The ideal scenario for water clarity and caddis are daytime highs in the 50s or 60s, and nighttime lows below 40 F. Once the daytime highs hit 70 degrees, the risk of muddy water increases. I like the 60-30 rule: daytime highs in the 60s and nighttime lows in the 30s.
Geek out on stream flows. Working with numbers and charts has never been my thing, but this time of year I’m all about them. If I watch the weather closely, I watch stream flows even closer. As air temps rise and fall, stream flows follow suit. While a gradual shift in either direction is fine, a major rise in flows will cause a river to be muddy.
The ideal scenario is a gradual drop in stream flow, which is caused by cooler temps stalling the snowmelt. Then a gradual increase in air temps increases water temperatures and spurs the caddis to hatch. Stream flow charts illustrate this – study them, because they will be your best friend until mid-May, when runoff usually commences in earnest.
Don’t fall for the hatch too hard. Just as quickly as things can work in your favor, they can work against you. You can watch the weather and stream flows as much as you want, but planning is an upstream battle. For example, the weather and stream flow forecasts could be in your favor on a Friday, but by Saturday afternoon or Sunday morning, temps could rise and you’re fishing muddy water. Roll with what the fish gods give you. And if you’re lucky you can:
Catch the caddis bug. Hatches don’t plan themselves for weekend days. Given the small window of fishable conditions, be prepared to call in sick. Like a powder day, fishing the Mother’s Day caddis hatch means you need to forego responsibility at a moment’s notice. My best spring caddis days all came when I should have been doing something else – but I was sure glad I didn’t listen to reason.
Have a plan B. If you’re planning to fish the Mother’s Day caddis hatch on the Yellowstone or Lower Madison, make backup plans. The Upper Madison is always a good option, as well as the Paradise Valley spring creeks. For every year that I’ve hit the hatch right, there are three years where the stars just didn’t align.
Springtime caddis hatches can be worth the hype. They can also be an exercise in angling frustration. How you choose to handle the adversity is up to you – you can leave this area for cleaner waters like the Bighorn and Missouri rivers with the masses, or roll the dice and stay local.
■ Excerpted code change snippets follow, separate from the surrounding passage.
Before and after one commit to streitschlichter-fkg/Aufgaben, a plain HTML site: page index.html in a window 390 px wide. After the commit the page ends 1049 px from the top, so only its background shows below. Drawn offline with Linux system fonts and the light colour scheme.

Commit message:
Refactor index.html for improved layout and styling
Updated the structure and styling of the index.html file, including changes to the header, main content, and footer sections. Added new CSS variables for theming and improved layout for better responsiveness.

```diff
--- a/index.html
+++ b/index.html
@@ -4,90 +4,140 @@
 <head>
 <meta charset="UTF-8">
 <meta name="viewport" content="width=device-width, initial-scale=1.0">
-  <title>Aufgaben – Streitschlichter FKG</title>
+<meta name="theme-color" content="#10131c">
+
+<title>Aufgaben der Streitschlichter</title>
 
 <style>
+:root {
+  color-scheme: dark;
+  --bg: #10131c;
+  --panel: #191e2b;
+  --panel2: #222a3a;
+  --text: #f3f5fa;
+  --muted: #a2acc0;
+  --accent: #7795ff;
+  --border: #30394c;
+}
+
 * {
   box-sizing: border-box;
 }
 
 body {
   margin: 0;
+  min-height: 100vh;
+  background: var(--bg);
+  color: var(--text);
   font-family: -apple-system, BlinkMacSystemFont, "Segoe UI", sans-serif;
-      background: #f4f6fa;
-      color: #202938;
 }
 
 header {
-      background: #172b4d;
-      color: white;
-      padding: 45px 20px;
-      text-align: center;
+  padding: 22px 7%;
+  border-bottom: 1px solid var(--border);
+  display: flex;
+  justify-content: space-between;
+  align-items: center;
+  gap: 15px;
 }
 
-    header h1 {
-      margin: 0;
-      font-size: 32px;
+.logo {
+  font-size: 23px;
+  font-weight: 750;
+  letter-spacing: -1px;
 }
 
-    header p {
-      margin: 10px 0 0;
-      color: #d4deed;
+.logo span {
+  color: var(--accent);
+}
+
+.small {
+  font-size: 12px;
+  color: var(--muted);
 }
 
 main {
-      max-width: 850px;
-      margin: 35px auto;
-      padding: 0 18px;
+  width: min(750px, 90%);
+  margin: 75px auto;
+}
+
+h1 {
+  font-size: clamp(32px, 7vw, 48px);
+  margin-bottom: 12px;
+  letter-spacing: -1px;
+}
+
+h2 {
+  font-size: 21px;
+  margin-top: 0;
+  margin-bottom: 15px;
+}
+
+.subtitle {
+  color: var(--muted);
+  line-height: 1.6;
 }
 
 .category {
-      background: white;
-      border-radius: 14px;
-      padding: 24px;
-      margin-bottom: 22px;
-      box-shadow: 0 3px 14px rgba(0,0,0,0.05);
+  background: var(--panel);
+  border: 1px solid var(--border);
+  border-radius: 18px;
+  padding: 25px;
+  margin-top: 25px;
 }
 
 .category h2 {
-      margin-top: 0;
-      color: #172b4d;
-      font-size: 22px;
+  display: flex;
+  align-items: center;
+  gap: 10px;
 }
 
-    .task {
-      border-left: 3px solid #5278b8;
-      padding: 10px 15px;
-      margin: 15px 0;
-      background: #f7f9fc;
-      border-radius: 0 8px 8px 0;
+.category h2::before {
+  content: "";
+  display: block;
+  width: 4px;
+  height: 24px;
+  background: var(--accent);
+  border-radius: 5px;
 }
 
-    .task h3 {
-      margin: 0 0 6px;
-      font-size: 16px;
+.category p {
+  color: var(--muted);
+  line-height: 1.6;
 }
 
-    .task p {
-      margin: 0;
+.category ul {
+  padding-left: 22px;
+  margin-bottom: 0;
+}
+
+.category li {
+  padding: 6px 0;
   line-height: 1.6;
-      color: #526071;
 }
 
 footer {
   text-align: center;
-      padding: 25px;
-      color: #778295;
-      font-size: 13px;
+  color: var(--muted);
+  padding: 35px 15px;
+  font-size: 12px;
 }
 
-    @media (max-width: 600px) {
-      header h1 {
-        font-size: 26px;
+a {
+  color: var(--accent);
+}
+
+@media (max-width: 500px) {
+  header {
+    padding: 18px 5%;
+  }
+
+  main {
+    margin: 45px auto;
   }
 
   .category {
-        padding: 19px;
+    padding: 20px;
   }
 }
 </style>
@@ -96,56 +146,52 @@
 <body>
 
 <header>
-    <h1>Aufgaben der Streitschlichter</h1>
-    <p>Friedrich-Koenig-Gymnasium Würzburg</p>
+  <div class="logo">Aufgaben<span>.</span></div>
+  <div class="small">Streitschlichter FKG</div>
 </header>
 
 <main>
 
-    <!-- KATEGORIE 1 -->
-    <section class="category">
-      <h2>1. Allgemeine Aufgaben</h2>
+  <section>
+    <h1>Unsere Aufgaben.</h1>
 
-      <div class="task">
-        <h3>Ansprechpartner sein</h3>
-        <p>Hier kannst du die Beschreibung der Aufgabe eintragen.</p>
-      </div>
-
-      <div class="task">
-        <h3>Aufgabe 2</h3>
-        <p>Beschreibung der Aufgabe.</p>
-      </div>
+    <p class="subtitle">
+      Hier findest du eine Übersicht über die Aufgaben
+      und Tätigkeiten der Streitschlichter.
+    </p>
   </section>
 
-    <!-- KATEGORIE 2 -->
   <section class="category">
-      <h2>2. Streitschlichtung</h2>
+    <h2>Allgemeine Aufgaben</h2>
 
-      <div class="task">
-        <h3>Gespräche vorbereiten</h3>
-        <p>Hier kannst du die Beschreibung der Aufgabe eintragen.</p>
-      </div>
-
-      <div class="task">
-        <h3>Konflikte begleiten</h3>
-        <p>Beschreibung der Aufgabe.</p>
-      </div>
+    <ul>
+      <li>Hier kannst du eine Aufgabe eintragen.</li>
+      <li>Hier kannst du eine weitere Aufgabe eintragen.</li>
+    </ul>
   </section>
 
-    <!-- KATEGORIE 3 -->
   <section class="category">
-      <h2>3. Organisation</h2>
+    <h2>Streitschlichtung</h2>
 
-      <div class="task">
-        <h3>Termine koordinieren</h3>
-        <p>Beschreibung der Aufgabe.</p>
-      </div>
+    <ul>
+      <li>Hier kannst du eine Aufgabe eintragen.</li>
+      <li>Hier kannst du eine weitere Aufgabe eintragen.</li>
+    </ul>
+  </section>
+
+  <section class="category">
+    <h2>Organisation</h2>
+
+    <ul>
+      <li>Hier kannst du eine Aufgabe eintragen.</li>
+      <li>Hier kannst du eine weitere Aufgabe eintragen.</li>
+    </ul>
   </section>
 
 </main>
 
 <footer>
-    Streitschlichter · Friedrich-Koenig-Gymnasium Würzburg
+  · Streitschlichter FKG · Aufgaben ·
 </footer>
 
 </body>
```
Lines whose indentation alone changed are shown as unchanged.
It’s like sitting through a hurricane. If you end up in the eye, it’s legendary. Fortunately, the Mother’s Day caddis hatch is safer than a hurricane.
Pat Straub is the author of six books, including “The Frugal Fly Fisher,” “Montana On The Fly,” and “Everything You Always Wanted to Know About Fly Fishing.” He and his wife own Gallatin River Guides in Big Sky, he is co-director of the Montana Fishing Guide School, and co-owns a guide service on the Missouri River.